About this exercise:
Go over the lines below, and when one contains the word "className", copy it.
+ + + + +
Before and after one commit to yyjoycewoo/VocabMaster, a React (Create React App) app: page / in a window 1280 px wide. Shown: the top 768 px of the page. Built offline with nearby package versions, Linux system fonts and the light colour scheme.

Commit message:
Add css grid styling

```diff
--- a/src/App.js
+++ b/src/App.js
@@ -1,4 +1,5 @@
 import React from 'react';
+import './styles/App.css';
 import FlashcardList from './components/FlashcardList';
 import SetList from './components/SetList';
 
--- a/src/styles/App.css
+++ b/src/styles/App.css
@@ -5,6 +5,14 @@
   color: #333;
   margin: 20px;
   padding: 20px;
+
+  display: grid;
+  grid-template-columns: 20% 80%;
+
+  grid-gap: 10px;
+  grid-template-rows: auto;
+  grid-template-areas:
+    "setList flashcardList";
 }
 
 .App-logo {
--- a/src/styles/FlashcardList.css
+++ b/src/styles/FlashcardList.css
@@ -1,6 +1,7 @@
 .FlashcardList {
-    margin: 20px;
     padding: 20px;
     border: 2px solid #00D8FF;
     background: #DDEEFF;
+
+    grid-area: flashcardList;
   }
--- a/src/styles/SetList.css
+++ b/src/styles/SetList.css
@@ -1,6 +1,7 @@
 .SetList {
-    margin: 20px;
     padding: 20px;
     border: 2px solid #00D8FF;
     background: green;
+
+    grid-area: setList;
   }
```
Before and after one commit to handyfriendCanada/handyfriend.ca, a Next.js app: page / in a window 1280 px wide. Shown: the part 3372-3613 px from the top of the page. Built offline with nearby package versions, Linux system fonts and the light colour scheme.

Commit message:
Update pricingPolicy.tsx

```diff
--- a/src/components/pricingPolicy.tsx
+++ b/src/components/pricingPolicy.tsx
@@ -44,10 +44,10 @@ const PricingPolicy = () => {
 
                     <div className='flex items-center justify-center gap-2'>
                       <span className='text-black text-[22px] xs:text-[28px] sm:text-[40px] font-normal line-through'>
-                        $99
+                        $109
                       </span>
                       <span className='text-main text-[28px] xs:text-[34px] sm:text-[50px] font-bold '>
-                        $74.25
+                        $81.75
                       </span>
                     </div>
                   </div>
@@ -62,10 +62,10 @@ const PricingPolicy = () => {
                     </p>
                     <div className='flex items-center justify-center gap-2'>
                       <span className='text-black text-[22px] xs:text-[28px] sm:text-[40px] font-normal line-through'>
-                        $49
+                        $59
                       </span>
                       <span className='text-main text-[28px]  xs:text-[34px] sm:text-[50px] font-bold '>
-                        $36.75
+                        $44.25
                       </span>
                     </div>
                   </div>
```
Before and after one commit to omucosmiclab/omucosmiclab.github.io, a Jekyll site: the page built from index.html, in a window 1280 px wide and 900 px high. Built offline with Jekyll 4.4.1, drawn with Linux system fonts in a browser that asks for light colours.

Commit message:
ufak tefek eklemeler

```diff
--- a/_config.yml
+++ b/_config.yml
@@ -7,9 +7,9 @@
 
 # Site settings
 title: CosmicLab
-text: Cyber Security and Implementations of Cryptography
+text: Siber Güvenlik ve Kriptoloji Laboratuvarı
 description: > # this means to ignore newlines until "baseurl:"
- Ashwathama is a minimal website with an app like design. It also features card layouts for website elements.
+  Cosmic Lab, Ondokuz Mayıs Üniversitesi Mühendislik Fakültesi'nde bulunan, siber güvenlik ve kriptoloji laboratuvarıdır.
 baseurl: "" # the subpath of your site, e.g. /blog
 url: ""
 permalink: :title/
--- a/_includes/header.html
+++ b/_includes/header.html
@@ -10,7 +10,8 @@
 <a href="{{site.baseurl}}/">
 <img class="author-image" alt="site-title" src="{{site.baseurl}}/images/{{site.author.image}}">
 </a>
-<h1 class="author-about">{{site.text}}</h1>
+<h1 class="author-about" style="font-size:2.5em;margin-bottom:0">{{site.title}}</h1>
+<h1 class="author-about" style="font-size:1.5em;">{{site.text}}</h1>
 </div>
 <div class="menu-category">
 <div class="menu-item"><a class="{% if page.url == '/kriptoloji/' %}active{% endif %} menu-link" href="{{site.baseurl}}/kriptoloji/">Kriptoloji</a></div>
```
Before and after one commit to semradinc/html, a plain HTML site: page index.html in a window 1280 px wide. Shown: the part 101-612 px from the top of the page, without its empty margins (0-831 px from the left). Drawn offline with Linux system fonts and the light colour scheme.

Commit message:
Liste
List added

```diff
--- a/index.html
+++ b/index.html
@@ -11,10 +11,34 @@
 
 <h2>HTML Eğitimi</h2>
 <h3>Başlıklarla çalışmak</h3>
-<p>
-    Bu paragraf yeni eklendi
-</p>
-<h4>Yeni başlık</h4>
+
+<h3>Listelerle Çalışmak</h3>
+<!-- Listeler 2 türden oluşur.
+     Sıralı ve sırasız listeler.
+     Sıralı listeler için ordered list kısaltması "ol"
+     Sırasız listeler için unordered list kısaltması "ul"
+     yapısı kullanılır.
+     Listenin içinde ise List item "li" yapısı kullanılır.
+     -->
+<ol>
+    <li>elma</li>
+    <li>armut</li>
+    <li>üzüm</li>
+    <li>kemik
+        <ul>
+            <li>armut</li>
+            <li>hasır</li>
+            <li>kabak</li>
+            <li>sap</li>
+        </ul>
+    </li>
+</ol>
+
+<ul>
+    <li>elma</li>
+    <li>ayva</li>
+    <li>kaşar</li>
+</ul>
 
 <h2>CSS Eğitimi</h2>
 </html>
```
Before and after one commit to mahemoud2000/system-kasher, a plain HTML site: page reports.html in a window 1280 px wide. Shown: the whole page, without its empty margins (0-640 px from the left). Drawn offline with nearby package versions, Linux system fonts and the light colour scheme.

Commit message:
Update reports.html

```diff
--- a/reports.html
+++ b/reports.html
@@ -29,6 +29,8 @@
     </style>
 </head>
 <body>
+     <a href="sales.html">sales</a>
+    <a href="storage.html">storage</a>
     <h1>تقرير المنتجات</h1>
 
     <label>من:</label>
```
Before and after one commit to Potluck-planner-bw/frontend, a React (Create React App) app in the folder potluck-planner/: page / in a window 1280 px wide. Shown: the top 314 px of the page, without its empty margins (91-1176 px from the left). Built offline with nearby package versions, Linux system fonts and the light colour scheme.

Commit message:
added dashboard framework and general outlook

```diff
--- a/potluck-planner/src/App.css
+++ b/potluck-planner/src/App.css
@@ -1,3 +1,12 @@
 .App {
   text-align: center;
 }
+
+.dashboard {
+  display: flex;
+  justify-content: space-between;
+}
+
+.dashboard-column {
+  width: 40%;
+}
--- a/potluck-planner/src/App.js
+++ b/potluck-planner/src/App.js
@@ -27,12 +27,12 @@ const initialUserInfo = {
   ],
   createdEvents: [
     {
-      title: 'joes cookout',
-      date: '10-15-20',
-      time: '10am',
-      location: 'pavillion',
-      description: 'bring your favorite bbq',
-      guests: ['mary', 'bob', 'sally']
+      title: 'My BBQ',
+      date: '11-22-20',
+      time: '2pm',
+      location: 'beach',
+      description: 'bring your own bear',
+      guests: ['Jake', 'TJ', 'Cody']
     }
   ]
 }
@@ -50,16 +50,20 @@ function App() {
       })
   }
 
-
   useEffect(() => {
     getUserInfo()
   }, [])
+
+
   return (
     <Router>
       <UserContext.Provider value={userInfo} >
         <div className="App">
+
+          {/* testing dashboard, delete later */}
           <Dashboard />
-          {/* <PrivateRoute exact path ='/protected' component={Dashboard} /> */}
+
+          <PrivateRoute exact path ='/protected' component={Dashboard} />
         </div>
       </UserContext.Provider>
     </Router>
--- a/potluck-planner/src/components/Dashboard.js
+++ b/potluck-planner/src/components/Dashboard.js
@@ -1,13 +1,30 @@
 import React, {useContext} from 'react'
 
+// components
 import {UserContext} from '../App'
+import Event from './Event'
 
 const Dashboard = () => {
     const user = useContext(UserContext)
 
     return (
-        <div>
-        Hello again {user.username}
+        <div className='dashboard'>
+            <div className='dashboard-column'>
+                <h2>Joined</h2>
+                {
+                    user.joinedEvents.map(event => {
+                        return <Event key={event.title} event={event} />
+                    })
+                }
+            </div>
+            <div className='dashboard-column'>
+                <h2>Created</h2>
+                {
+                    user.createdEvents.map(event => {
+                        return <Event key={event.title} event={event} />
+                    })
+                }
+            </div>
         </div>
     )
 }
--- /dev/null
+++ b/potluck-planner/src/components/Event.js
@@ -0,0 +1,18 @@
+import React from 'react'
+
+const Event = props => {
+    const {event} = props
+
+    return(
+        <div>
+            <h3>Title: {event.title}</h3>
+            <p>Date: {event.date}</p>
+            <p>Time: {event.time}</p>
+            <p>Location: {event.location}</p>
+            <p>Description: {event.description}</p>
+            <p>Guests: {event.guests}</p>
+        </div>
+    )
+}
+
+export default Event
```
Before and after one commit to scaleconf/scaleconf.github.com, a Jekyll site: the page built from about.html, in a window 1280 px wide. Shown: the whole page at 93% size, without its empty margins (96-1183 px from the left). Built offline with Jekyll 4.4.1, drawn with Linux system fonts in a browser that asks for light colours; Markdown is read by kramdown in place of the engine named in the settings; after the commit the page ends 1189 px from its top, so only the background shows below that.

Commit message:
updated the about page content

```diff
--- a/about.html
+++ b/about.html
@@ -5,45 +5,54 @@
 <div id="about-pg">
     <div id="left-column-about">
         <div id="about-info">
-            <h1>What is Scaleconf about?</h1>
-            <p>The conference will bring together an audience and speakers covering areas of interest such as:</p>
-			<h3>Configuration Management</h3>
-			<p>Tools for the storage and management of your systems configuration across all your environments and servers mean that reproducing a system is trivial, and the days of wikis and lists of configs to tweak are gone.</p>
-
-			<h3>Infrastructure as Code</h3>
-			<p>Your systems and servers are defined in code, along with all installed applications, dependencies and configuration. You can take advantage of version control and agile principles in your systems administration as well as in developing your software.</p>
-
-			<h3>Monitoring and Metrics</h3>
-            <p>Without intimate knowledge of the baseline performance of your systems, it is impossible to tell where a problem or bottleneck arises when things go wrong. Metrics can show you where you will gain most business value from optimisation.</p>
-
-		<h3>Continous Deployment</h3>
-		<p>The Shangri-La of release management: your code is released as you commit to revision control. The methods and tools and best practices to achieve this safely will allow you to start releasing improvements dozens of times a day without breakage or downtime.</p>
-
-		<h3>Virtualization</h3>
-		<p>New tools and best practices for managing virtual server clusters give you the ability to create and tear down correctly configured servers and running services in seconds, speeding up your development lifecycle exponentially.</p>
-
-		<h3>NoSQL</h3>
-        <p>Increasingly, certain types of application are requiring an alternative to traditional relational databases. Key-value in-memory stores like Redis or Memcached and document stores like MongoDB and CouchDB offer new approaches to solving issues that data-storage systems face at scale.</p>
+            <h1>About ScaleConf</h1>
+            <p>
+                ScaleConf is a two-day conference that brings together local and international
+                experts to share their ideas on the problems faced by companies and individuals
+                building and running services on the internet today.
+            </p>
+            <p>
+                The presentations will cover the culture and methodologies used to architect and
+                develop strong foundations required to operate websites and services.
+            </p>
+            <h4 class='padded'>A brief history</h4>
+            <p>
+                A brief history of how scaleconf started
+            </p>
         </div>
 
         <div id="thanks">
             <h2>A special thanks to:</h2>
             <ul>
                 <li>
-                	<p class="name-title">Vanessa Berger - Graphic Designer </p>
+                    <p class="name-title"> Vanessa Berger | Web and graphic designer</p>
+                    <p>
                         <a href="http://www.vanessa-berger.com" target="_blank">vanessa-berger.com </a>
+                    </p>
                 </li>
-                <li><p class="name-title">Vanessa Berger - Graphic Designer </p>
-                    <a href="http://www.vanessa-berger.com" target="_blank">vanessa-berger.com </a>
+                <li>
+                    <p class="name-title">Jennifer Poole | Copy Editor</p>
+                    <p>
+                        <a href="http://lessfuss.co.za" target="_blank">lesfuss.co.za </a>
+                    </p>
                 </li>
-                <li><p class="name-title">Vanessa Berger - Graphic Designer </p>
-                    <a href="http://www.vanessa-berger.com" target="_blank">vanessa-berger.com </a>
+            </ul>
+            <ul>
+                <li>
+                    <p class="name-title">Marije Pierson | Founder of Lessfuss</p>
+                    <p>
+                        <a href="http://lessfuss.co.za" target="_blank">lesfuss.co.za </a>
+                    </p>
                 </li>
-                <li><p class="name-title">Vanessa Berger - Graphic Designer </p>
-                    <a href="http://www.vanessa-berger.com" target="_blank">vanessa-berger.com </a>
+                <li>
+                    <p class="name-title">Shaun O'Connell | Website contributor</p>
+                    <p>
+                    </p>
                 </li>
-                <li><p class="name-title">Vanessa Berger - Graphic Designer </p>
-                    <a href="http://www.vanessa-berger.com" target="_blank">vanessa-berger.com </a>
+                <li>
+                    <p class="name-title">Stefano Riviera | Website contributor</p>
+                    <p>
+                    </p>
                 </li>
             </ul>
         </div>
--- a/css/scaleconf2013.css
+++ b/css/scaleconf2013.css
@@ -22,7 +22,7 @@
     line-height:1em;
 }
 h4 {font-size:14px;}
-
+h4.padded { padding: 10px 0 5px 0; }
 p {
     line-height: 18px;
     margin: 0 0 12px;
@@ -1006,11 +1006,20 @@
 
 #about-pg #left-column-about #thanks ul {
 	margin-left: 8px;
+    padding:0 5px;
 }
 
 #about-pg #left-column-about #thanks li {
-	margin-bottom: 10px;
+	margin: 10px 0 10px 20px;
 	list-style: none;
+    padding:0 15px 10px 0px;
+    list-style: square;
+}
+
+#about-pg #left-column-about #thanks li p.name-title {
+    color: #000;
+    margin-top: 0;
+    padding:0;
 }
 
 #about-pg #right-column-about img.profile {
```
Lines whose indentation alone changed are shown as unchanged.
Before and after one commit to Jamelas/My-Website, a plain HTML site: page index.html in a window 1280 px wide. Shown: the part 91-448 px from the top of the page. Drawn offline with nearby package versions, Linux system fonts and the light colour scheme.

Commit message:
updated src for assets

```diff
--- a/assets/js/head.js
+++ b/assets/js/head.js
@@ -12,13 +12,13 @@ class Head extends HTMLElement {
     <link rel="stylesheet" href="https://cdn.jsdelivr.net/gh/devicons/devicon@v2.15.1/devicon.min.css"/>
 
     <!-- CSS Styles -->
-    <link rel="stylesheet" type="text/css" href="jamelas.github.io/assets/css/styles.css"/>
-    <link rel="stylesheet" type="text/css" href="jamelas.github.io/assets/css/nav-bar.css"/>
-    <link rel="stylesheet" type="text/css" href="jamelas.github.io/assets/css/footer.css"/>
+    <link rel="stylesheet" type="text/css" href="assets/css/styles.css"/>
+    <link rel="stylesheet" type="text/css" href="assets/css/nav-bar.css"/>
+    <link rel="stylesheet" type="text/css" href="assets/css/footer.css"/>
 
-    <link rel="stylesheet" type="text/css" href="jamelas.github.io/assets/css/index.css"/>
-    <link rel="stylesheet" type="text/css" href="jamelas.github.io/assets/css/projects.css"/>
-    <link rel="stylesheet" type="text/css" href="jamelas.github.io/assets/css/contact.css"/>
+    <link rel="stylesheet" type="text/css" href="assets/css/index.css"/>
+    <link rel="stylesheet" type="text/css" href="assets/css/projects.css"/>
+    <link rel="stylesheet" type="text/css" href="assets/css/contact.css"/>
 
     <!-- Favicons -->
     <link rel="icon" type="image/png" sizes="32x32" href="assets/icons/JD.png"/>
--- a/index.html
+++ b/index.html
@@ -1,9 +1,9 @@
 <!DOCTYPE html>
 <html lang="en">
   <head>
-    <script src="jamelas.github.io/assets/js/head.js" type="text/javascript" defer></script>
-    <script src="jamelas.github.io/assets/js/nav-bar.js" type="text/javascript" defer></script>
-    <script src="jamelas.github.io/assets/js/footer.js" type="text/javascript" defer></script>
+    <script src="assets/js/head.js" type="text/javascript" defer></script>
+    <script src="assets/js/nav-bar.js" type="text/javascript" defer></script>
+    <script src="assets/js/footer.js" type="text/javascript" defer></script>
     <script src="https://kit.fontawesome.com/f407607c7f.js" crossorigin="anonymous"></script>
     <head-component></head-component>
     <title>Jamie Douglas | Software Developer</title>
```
+ + + + +
Completed exercise:
                     <div className='flex items-center justify-center gap-2'>
                       <span className='text-black text-[22px] xs:text-[28px] sm:text-[40px] font-normal line-through'>
                       <span className='text-main text-[28px] xs:text-[34px] sm:text-[50px] font-bold '>
                     <div className='flex items-center justify-center gap-2'>
                       <span className='text-black text-[22px] xs:text-[28px] sm:text-[40px] font-normal line-through'>
                       <span className='text-main text-[28px]  xs:text-[34px] sm:text-[50px] font-bold '>
         <div className="App">
+        <div className='dashboard'>
+            <div className='dashboard-column'>
+            <div className='dashboard-column'>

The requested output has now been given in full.